Several aspects of creep feeding are very important:
¢ Start creep feeding when foals are about 8 to 12 weeks old. Make sure the feed is fresh daily and that foals are consuming it adequately.
¢ Use a creep feeder designed so that mares cannot gain access and so that foals will not be hurt. If you do not want a field type feeder, you can tie the mare in her stable, allowing the foal to eat.
¢ Put the creep feeder where mares gather frequently.
¢ Feed the creep feed at a rate of 1% of the foal’s body weight per day (max 1 kg/100 kg of body weight).
¢ Choose a feed that will be easy for the foal’s baby teeth to chew.
Generally foal performance decreases immediately after weaning. To minimize this post weaning slump, make sure foals are consuming enough dry feed at weaning to meet their requirements. One way of doing so is by creep feeding. Managing growth during this time is very important because excessive weight gain may cause bone abnormalities and long-lasting skeletal problems.
Feed weaned foals on a combination diet. Firstly, they should be fed good quality forage. They should have access to all the good quality hay they will consume and allowed all the voluntary exercise they want. Research has shown that exercise strengthens bone, increases cortical thickness and makes for a sound future athlete.
Secondly, weanlings should be fed concentrates between 0.5kg 1.5kg per day as per the recommendations listed on the product bag. Be careful not to feed weanlings too much concentrate. If you feed them high levels of concentrates, they will grow more rapidly and this rapid growth may harm skeletal and tendon development. Therefore, adjust feed intake to avoid overfeeding.
As a yearling’s growth rate slows considerably by the age of 12 months, yearlings can consume more kilograms of dry matter. Therefore, they need lower nutrient concentrations in their ration. Feed grain to yearlings at approximately 0.5 to 1.5 kg/100 kg of body weight. Even though yearlings require only 12% crude protein in the total ration, a 14% crude protein concentrate ration gives you more flexibility. With this level, even if you use different types of hays with protein variations, the horse will still get enough protein. A 400 kg yearling may receive 1.5 to 2kg of concentrate per day plus free choice hay or pasture. The amount of concentrate required varies due to forage quality and quantity.

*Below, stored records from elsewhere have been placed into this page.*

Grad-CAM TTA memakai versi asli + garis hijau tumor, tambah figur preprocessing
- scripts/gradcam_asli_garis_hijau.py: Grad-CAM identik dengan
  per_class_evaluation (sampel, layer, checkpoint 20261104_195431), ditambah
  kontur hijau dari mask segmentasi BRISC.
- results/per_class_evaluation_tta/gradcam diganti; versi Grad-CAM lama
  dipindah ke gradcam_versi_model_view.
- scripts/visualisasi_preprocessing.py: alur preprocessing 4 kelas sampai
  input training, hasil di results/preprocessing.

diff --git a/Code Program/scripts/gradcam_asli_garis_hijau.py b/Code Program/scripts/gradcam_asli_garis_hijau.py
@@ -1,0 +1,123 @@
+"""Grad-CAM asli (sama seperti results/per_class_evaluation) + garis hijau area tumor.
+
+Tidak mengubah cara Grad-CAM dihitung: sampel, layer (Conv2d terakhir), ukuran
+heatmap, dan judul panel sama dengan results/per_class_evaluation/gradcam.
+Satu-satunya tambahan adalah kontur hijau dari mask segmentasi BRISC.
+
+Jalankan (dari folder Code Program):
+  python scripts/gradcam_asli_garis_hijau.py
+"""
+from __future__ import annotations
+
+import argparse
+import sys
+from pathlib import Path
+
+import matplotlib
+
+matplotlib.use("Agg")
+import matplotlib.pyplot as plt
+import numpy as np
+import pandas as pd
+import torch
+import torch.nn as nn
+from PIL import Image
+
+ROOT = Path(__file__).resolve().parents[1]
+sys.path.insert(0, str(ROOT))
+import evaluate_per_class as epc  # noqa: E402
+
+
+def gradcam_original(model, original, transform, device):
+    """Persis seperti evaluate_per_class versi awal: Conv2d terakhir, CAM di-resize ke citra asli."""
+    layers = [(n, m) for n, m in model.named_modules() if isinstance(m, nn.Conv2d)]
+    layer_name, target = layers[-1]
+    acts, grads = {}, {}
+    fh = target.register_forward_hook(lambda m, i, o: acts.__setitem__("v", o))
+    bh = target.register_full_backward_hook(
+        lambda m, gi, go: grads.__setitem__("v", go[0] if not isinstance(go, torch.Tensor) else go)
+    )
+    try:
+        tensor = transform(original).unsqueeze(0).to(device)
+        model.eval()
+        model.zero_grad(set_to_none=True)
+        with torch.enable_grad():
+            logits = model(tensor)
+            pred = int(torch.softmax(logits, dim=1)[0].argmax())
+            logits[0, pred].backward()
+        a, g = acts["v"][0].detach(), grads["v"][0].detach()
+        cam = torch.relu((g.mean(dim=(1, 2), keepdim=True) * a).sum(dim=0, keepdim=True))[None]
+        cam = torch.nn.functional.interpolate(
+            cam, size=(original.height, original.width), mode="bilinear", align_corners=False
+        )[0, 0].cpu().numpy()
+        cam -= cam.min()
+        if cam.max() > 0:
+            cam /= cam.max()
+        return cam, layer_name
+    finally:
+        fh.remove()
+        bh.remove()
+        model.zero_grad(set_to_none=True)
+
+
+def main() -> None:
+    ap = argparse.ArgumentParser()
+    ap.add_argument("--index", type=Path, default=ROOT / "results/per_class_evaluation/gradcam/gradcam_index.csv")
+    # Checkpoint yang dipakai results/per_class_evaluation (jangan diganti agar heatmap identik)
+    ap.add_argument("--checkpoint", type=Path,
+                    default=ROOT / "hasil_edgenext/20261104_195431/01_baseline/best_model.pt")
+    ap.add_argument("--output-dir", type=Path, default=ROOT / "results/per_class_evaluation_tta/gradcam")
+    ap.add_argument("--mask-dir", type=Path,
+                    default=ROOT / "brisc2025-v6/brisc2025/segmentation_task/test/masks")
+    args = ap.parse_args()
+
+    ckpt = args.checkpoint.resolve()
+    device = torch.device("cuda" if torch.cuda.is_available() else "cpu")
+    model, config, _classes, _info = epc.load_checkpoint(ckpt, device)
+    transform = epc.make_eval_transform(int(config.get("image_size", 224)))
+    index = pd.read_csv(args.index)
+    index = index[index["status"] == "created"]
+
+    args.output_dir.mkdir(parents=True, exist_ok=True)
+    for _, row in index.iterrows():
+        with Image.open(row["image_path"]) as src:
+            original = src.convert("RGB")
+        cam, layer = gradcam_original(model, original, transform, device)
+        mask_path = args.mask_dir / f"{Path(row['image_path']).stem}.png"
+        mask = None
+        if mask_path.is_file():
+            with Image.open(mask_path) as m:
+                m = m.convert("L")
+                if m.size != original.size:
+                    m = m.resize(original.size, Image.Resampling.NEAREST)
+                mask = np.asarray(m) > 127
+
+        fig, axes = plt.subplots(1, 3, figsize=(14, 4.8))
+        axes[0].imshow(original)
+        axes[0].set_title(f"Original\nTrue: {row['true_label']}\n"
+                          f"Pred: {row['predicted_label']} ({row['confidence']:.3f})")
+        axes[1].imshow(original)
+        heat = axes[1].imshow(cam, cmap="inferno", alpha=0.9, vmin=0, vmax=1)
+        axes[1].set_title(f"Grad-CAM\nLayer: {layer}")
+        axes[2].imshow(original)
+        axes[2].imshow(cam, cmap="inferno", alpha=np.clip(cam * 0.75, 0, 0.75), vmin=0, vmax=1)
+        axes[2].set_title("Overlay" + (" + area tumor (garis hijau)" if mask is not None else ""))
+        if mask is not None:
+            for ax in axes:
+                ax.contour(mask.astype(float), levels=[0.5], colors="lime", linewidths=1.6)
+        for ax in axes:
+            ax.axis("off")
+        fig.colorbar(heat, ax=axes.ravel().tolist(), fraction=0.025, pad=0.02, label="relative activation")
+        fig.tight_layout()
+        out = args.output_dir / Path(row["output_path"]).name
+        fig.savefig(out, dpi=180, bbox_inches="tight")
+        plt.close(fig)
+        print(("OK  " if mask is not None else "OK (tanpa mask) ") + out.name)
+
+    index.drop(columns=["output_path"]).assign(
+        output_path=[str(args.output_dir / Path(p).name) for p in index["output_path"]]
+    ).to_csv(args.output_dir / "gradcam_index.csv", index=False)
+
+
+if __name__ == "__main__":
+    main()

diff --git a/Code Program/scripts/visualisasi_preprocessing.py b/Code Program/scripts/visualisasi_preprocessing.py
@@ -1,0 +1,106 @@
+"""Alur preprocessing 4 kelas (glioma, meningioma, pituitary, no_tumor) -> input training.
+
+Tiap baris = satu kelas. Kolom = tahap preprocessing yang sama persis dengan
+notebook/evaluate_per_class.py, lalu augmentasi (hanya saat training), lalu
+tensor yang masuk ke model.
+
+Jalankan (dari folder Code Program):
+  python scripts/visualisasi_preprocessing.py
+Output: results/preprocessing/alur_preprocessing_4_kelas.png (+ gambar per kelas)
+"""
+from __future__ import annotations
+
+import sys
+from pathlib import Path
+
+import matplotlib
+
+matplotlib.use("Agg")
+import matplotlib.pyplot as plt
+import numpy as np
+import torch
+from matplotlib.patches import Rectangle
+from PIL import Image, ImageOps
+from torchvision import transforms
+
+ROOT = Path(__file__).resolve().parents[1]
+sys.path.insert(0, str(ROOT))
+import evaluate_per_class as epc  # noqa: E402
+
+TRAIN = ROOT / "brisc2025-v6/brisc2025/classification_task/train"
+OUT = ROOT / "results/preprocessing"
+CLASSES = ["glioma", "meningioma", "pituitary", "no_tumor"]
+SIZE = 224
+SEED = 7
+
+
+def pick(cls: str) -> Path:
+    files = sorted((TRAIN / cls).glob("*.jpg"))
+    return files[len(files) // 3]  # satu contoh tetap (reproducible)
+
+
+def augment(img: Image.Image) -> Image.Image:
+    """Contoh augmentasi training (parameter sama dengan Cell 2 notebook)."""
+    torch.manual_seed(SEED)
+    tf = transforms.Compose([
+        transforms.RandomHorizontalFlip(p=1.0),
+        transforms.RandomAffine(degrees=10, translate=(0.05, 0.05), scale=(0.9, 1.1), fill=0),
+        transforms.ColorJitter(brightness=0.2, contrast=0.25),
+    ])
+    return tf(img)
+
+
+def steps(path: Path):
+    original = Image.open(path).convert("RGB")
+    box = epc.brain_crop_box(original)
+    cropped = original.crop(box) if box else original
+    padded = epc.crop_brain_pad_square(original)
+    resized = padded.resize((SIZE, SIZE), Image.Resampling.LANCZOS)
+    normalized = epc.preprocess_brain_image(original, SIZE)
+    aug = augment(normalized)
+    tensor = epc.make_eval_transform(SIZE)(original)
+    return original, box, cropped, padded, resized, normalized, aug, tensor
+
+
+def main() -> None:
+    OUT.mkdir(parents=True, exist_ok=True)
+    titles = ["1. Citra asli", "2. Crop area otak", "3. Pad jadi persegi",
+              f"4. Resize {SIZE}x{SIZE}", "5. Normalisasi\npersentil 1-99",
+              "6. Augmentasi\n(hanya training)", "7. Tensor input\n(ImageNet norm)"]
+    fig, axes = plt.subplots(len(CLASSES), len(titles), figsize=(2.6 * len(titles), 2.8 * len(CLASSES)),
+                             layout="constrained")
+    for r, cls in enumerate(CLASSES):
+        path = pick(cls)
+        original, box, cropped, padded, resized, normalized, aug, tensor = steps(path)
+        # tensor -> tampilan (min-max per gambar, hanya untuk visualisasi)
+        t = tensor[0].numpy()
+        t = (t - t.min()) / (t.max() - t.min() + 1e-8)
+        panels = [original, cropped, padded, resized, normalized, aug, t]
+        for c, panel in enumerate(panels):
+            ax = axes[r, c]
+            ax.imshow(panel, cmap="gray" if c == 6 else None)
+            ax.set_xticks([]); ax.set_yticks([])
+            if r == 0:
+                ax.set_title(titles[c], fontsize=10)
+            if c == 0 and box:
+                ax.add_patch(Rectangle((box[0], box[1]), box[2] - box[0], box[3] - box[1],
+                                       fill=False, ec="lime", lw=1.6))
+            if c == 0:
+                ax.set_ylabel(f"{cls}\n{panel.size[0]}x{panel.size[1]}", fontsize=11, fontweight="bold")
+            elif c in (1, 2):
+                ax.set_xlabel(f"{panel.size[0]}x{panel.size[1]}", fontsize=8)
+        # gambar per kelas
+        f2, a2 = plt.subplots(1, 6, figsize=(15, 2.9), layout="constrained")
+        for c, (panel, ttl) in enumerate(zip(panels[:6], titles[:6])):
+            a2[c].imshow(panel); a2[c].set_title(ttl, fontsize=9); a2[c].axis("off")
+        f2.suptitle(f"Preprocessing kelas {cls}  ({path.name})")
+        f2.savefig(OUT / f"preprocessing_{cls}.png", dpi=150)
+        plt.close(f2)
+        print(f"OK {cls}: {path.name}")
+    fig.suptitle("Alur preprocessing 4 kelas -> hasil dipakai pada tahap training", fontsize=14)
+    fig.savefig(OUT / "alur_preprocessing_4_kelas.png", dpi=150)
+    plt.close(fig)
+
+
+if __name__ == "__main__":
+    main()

By the time yearlings are 18 months old (known as long yearlings), their growth rate has slowed even further. Although long yearlings only require 10% protein, you do not need to formulate a new ration for them. You can feed them the same ration as a 12 month yearling. As horses have highly individual requirements, you need to adjust feed consumption to account for changes in individual condition. Therefore, you must combine your knowledge of nutrition, your eye for condition and common sense to make the final adjustments on feed intake.
By Tania Cubitt, PhD, Hygain Nutritionist, reprinted with permission.